It works on your mind: knowing you’re not coming back for a long time.
There is the country that you’re in, and the countries you’ve already been to, and all the countries you’re still going to visit. And then there is the trip itself. The journey. The adventure.
It’s a cycle of showing up and being unfamiliar and uncomfortable. Not knowing. Then figuring it out. Getting the hang of things. Learning, seeing, meeting and doing. Getting comfortable. Then leaving, and starting it all over again.
Fifty-something times in a row.
You develop a relationship with your pack, the one tangible and consistent thing in your world. You know everything that’s in there and exactly where each thing is. You know what things are easy to just reach in and grab, and things for which you really have to do the full unzip and pull stuff out and move around to get to. And which things you don’t need often and maybe have never used, but you have it there just in case.
And you know the things you don’t have. Like golf clubs, or a tie, or a football. So you get little pleasures in coming across those things.
You might have been traveling already for three months, or even five or six. You’ve done a lot already, been to a lot of places and met loads of people. You’re experienced now and a little more comfortable; you know the ropes.
And then you think to yourself, “ok, five more months.”
Five more months?
Yes. Five more months. Roughly the time for an American professional football season to play out.
After doing this a few times you might make some adjustments to your approach on things. You can’t think too much about home, or about the future, or even the next few months. Because you know that life is going on at home without you. That everyone you know is back there, living their lives and it’s all happening. You’re missing out on some things that you can never catch up with. You miss weddings. People die while you’re gone. And dogs. And you never got a chance to see them again, or say goodbye. Or maybe you did, but you still thought they were going to be there when you got back.
It’s a sacrifice. You have to be willing to give some things up. You have to be ok with knowing you’re going to miss those things, and maybe never see those people again.
When you’re out there most people are just going on with their lives, and only think about you occasionally, when you post new pictures on Facebook or you send them a Skype text message. But that’s only for the moment.
Some people are really there with you. Your family, your closest friends, maybe even a significant other. They answer when you call from abroad, and listen to your stories and struggles.You might get a chance talk with your best friend on Skype, maybe even for an hour. You can tell them what it’s been like, what your experiences have been and a few of the great stories over the past weeks. You have a great chat and talk about when we’re going to hang out next and maybe even what it’s going to be like when you get back home. Then you wrap up your call and say you’ll talk again soon, even though it’s probably not true.
You hang up. Your friend goes back to their “normal” life in the US, to work or a round of golf or watching a big game on TV. And while their life continues and they move on to the next thing, you are still out there. With months in front of you.
So you keep humping it. You pack it up. You check out and hit the street.
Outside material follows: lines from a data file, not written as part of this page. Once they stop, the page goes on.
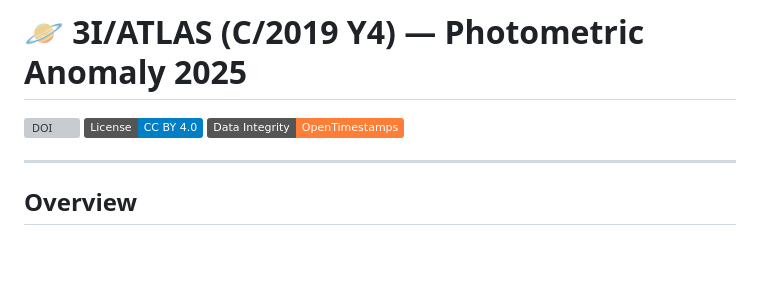
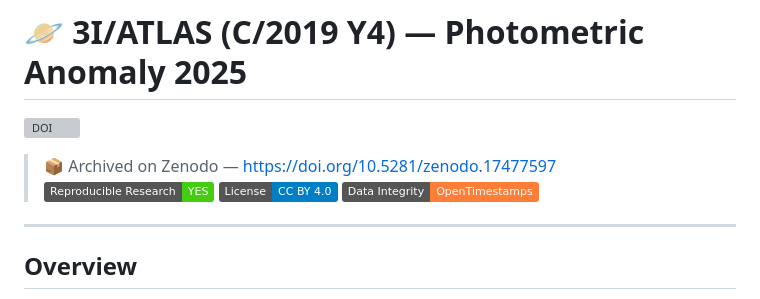
Before and after one commit to salahealer9/salah-gherbi-3I_ATLAS_Anomaly_2025, a Markdown page: README.md, the part around the change. Drawn GitHub-style; badges without logos; blank space fills up the shorter version; grey boxes are pictures that could not be loaded.

```diff
--- a/README.md
+++ b/README.md
@@ -1,6 +1,8 @@
 # 🪐 3I/ATLAS (C/2019 Y4) — Photometric Anomaly 2025
 
 [![DOI](https://zenodo.org/badge/DOI/10.5281/zenodo.17477597.svg)](https://doi.org/10.5281/zenodo.17477597)
+> 📦 Archived on Zenodo — [https://doi.org/10.5281/zenodo.17477597](https://doi.org/10.5281/zenodo.17477597)
+[![Reproducible Research](https://img.shields.io/badge/Reproducible%20Research-YES-brightgreen)](#reproducibility)
 [![License: CC BY 4.0](https://img.shields.io/badge/License-CC%20BY%204.0-blue.svg)](https://creativecommons.org/licenses/by/4.0/)
 [![OpenTimestamps Verified](https://img.shields.io/badge/Data%20Integrity-OpenTimestamps-orange)](https://opentimestamps.org)
 
```
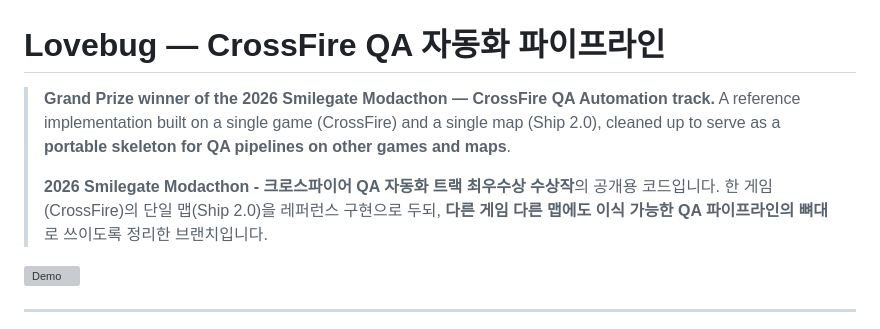
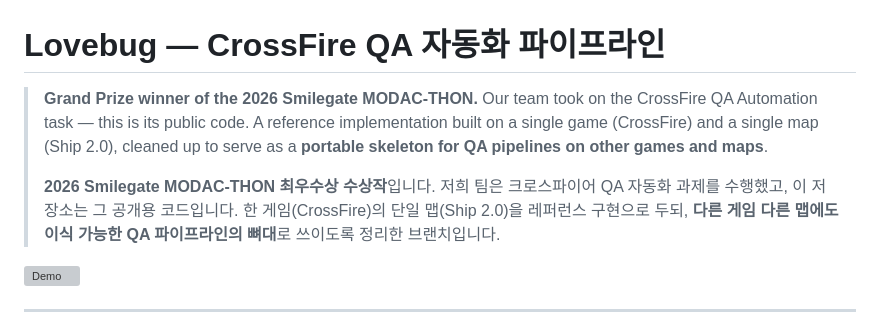
Before and after one commit to Park323/modac-with-love-bug, a Markdown page: README.md, the part around the change. GitHub-like rendering; grey boxes are pictures that could not be loaded.

Commit message:
docs: separate Modacthon grand prize from the CrossFire task description
Co-Authored-By: Claude Opus 4.8 (1M context) <noreply@anthropic.com>

```diff
--- a/README.md
+++ b/README.md
@@ -1,10 +1,12 @@
 # Lovebug — CrossFire QA 자동화 파이프라인
 
-> **Grand Prize winner of the 2026 Smilegate Modacthon — CrossFire QA Automation track.**
+> **Grand Prize winner of the 2026 Smilegate MODAC-THON.**
+> Our team took on the CrossFire QA Automation task — this is its public code.
 > A reference implementation built on a single game (CrossFire) and a single map (Ship 2.0),
 > cleaned up to serve as a **portable skeleton for QA pipelines on other games and maps**.
 >
-> **2026 Smilegate Modacthon - 크로스파이어 QA 자동화 트랙 최우수상 수상작**의 공개용 코드입니다.
+> **2026 Smilegate MODAC-THON 최우수상 수상작**입니다.
+> 저희 팀은 크로스파이어 QA 자동화 과제를 수행했고, 이 저장소는 그 공개용 코드입니다.
 > 한 게임(CrossFire)의 단일 맵(Ship 2.0)을 레퍼런스 구현으로 두되, **다른 게임 다른 맵에도 이식 가능한 QA 파이프라인의 뼈대**로 쓰이도록 정리한 브랜치입니다.
 
 ![Demo](demo.gif)
```
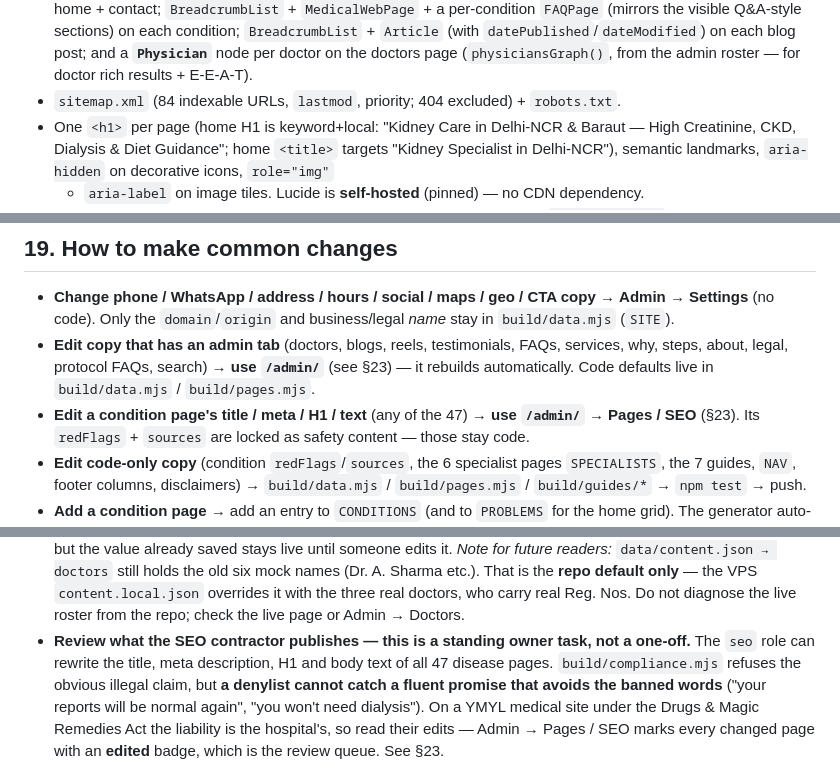
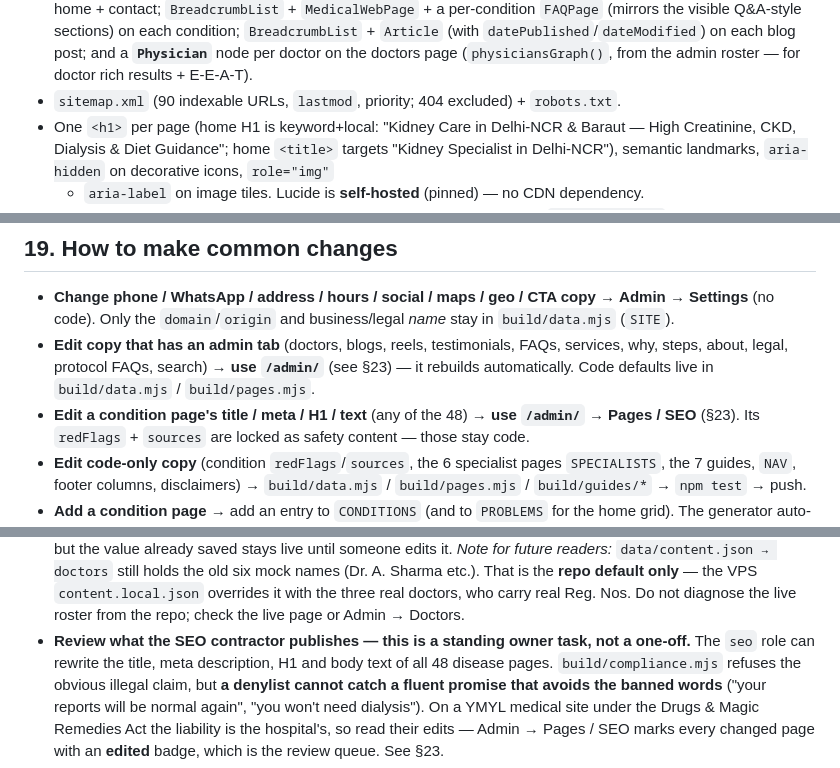
Before and after one commit to prarit0097/Riims-Website, a Markdown page: RIIMS.md, 3 parts joined by grey strips. Rendered like a GitHub page.

```diff
--- a/RIIMS.md
+++ b/RIIMS.md
@@ -564,7 +572,7 @@ One dependency-free IIFE. Lucide is loaded from the **self-hosted** `assets/vend
   Ayurveda-supported lifestyle care"), and `medicalSpecialty` now lists `['Nephrology', 'Internal
   Medicine', 'Hepatology', 'Cardiology', 'Endocrinology']` (was Nephrology + Internal Medicine
   only). Plus `FAQPage` on home + contact; `BreadcrumbList` + `MedicalWebPage` + a per-condition `FAQPage` (mirrors the visible Q&A-style sections) on each condition; `BreadcrumbList` + `Article` (with `datePublished`/`dateModified`) on each blog post; and a **`Physician`** node per doctor on the doctors page (`physiciansGraph()`, from the admin roster — for doctor rich results + E-E-A-T).
-- `sitemap.xml` (84 indexable URLs, `lastmod`, priority; 404 excluded) + `robots.txt`.
+- `sitemap.xml` (90 indexable URLs, `lastmod`, priority; 404 excluded) + `robots.txt`.
 - One `<h1>` per page (home H1 is keyword+local: "Kidney Care in Delhi-NCR & Baraut — High
   Creatinine, CKD, Dialysis & Diet Guidance"; home `<title>` targets "Kidney Specialist in
   Delhi-NCR"), semantic landmarks, `aria-hidden` on decorative icons, `role="img"`
@@ -762,7 +770,7 @@ An external Semrush Site Audit (health 96%, top-10% benchmark 92%) prompted thes
 - **Edit copy that has an admin tab** (doctors, blogs, reels, testimonials, FAQs, services, why, steps,
   about, legal, protocol FAQs, search) → **use `/admin/`** (see §23) — it rebuilds automatically.
   Code defaults live in `build/data.mjs` / `build/pages.mjs`.
-- **Edit a condition page's title / meta / H1 / text** (any of the 47) → **use `/admin/` →
+- **Edit a condition page's title / meta / H1 / text** (any of the 48) → **use `/admin/` →
   Pages / SEO** (§23). Its `redFlags` + `sources` are locked as safety content — those stay code.
 - **Edit code-only copy** (condition `redFlags`/`sources`, the 6 specialist pages `SPECIALISTS`,
   the 7 guides, `NAV`, footer columns, disclaimers) → `build/data.mjs` / `build/pages.mjs` /
@@ -803,7 +811,7 @@ An external Semrush Site Audit (health 96%, top-10% benchmark 92%) prompted thes
   it with the three real doctors, who carry real Reg. Nos. Do not diagnose the live roster from
   the repo; check the live page or Admin → Doctors.
 - **Review what the SEO contractor publishes — this is a standing owner task, not a one-off.**
-  The `seo` role can rewrite the title, meta description, H1 and body text of all 47 disease
+  The `seo` role can rewrite the title, meta description, H1 and body text of all 48 disease
   pages. `build/compliance.mjs` refuses the obvious illegal claim, but **a denylist cannot catch
   a fluent promise that avoids the banned words** ("your reports will be normal again", "you
   won't need dialysis"). On a YMYL medical site under the Drugs & Magic Remedies Act the
```
Also changed, not shown: other parts of RIIMS.md (+18 -9 lines).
There were times when it was tough. But then I would think about Captain James Cook, or ‘ole Horatio, or Shakleton, or the great explorers of the world. They would go out for two or three years at a time, without a map, or frequent flyer miles, or ExOfficio dry-fit underwear. They didn’t have the comfort. They didn’t know where they were going. It was a lot harder for them. Hell, it wasn’t just harder, it wasn’t even the same game. They struggled through hardships and hunger, life-threatening weather and uncharted waters. They were away from their spouses and children and their homelands, without a Skype connection or even email. They were really out there, isolated from the world.
When I was feeling lonely or isolated or like I was a million miles from home, I would always think about the hardships others have been through, and I knew that it really wasn’t that hard for me.
I could have gone to each of the 28 countries that I went to throughout the year, all separately on individual trips. I could have done the same things, met the same people and even had the same experiences. But doing it all together; the breadth, the longevity, the long haul: it created an element entirely its own, another animal. It made the adventure much greater than the sum of the places combined. It was like another country itself, the whole thing, expect bigger and more unknown and intimidating. It was the journey; a battle with the mind.